[Start of Attachment]

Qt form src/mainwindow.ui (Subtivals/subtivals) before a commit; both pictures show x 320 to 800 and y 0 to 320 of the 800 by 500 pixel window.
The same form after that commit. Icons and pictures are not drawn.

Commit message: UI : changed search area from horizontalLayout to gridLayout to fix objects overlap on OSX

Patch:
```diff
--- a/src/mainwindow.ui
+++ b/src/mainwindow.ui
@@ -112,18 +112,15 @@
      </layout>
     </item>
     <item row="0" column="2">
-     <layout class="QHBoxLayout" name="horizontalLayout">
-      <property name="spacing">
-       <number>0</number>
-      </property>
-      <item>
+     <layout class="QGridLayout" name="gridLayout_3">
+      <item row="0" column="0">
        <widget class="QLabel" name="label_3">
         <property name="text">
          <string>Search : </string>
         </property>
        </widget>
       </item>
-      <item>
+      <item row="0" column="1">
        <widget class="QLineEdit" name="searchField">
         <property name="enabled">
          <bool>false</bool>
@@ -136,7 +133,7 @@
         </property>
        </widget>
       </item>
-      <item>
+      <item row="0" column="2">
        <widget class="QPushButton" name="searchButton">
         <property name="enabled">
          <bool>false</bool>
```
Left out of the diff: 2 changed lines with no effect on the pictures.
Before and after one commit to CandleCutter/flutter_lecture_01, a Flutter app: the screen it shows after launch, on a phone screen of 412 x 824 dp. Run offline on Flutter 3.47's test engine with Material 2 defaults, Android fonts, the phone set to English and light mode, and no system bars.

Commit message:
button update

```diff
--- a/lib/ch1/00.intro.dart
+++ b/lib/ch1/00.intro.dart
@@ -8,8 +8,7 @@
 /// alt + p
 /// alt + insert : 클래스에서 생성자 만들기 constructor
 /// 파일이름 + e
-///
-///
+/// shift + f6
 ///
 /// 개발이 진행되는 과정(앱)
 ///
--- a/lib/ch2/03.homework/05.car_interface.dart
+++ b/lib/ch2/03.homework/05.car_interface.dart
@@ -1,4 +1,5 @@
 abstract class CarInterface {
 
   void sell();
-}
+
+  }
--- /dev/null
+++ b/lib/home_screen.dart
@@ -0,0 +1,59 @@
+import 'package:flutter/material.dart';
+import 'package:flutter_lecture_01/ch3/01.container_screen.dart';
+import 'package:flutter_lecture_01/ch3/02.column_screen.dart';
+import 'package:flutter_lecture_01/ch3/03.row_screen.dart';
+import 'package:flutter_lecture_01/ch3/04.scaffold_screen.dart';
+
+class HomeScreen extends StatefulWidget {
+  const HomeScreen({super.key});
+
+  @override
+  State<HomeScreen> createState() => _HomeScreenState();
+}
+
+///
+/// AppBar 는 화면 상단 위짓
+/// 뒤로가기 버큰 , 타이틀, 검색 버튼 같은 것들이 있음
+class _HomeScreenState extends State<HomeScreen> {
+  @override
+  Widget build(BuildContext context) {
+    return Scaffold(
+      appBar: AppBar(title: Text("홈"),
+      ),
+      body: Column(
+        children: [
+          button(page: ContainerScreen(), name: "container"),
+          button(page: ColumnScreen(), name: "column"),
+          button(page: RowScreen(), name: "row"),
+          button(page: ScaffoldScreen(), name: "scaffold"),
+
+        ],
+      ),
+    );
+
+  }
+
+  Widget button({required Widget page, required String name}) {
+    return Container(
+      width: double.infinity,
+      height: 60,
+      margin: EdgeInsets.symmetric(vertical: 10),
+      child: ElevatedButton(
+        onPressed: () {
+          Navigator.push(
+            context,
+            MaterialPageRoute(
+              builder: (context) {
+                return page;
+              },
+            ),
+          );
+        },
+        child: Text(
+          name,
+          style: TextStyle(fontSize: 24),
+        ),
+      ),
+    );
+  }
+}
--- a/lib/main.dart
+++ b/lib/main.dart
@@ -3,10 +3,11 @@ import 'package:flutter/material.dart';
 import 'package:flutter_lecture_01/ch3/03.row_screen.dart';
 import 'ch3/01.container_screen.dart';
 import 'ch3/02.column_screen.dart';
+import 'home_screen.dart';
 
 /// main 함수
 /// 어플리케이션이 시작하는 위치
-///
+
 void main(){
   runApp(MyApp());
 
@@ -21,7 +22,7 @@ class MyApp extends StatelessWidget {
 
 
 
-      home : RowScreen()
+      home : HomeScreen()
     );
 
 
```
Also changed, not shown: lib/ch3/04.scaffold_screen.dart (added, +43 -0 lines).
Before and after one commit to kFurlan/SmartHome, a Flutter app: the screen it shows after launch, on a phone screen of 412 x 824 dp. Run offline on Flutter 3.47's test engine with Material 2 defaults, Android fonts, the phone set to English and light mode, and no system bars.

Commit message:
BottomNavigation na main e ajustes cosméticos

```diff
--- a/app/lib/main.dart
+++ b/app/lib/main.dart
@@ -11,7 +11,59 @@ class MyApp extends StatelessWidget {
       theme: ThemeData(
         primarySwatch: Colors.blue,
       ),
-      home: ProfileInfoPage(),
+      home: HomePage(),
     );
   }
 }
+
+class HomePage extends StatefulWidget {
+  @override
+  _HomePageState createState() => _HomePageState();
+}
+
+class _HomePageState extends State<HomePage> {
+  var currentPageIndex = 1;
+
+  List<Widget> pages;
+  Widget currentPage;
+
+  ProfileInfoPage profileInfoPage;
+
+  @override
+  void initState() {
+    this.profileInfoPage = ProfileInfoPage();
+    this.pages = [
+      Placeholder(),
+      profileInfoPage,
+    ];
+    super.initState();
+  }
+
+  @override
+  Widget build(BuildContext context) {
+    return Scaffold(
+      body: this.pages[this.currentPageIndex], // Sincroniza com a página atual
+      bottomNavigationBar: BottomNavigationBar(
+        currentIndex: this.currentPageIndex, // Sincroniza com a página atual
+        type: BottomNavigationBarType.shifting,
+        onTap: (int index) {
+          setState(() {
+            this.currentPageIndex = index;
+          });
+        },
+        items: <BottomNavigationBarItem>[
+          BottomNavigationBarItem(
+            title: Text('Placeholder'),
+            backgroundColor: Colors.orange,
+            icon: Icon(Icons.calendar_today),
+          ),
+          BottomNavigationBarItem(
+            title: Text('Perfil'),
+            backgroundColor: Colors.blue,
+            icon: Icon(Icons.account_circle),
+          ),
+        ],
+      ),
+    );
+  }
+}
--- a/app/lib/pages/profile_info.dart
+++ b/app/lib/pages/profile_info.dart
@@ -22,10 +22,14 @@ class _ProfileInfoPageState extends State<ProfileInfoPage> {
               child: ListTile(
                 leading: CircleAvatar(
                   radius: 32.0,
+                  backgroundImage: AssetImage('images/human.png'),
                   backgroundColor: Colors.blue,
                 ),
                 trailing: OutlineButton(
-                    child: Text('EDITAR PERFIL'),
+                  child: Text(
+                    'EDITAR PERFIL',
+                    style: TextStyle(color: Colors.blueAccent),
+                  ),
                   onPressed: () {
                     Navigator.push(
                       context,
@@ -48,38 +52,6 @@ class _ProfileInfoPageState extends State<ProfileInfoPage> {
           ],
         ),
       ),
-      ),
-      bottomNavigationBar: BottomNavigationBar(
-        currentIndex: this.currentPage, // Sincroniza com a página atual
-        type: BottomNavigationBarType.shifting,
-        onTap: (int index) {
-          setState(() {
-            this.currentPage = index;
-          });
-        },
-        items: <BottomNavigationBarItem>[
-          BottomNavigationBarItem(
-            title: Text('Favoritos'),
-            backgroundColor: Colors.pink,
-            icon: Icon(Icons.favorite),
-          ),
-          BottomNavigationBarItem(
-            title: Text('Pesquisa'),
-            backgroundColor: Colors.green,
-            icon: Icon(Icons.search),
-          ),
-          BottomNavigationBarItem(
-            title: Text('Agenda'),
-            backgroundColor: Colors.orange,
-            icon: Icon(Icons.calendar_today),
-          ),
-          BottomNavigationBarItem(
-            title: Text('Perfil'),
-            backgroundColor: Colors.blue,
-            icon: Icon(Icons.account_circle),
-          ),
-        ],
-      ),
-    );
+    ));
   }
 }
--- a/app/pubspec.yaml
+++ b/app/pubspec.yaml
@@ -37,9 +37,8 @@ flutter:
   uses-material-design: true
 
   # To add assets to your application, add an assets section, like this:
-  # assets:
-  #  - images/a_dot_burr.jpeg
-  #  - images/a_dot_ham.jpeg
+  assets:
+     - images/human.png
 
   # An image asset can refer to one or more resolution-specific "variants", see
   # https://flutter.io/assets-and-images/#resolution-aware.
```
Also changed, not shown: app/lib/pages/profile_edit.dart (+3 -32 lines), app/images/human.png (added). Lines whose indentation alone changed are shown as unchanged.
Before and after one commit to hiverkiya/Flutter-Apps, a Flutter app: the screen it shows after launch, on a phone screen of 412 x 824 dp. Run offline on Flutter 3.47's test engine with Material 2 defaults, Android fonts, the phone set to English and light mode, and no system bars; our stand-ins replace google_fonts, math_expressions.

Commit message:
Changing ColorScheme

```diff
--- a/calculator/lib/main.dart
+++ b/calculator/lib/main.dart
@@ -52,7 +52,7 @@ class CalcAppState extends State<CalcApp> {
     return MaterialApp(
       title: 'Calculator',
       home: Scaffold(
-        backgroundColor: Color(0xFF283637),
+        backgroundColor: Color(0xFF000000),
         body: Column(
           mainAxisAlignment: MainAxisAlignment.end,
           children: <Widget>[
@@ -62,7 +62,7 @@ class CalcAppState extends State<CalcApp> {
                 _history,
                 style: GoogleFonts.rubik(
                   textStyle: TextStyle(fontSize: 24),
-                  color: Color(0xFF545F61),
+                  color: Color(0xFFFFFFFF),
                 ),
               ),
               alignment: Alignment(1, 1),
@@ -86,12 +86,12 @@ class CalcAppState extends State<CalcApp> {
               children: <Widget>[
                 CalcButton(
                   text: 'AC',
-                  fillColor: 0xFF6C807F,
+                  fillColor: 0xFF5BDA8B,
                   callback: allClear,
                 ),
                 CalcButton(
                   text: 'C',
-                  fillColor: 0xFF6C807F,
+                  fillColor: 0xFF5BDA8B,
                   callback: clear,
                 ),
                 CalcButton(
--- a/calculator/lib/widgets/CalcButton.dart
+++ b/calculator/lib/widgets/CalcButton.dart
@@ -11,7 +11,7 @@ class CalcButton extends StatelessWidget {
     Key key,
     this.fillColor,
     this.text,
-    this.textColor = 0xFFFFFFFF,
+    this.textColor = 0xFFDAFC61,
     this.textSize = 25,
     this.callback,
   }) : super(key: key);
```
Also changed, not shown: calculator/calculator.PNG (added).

[End of Attachment]

__TASK INSTRUCTIONS__
Pick each line holding the word "children" out of the data and copy it.

__EXERCISE SOLUTION__
+        children: [
           children: <Widget>[
               children: <Widget>[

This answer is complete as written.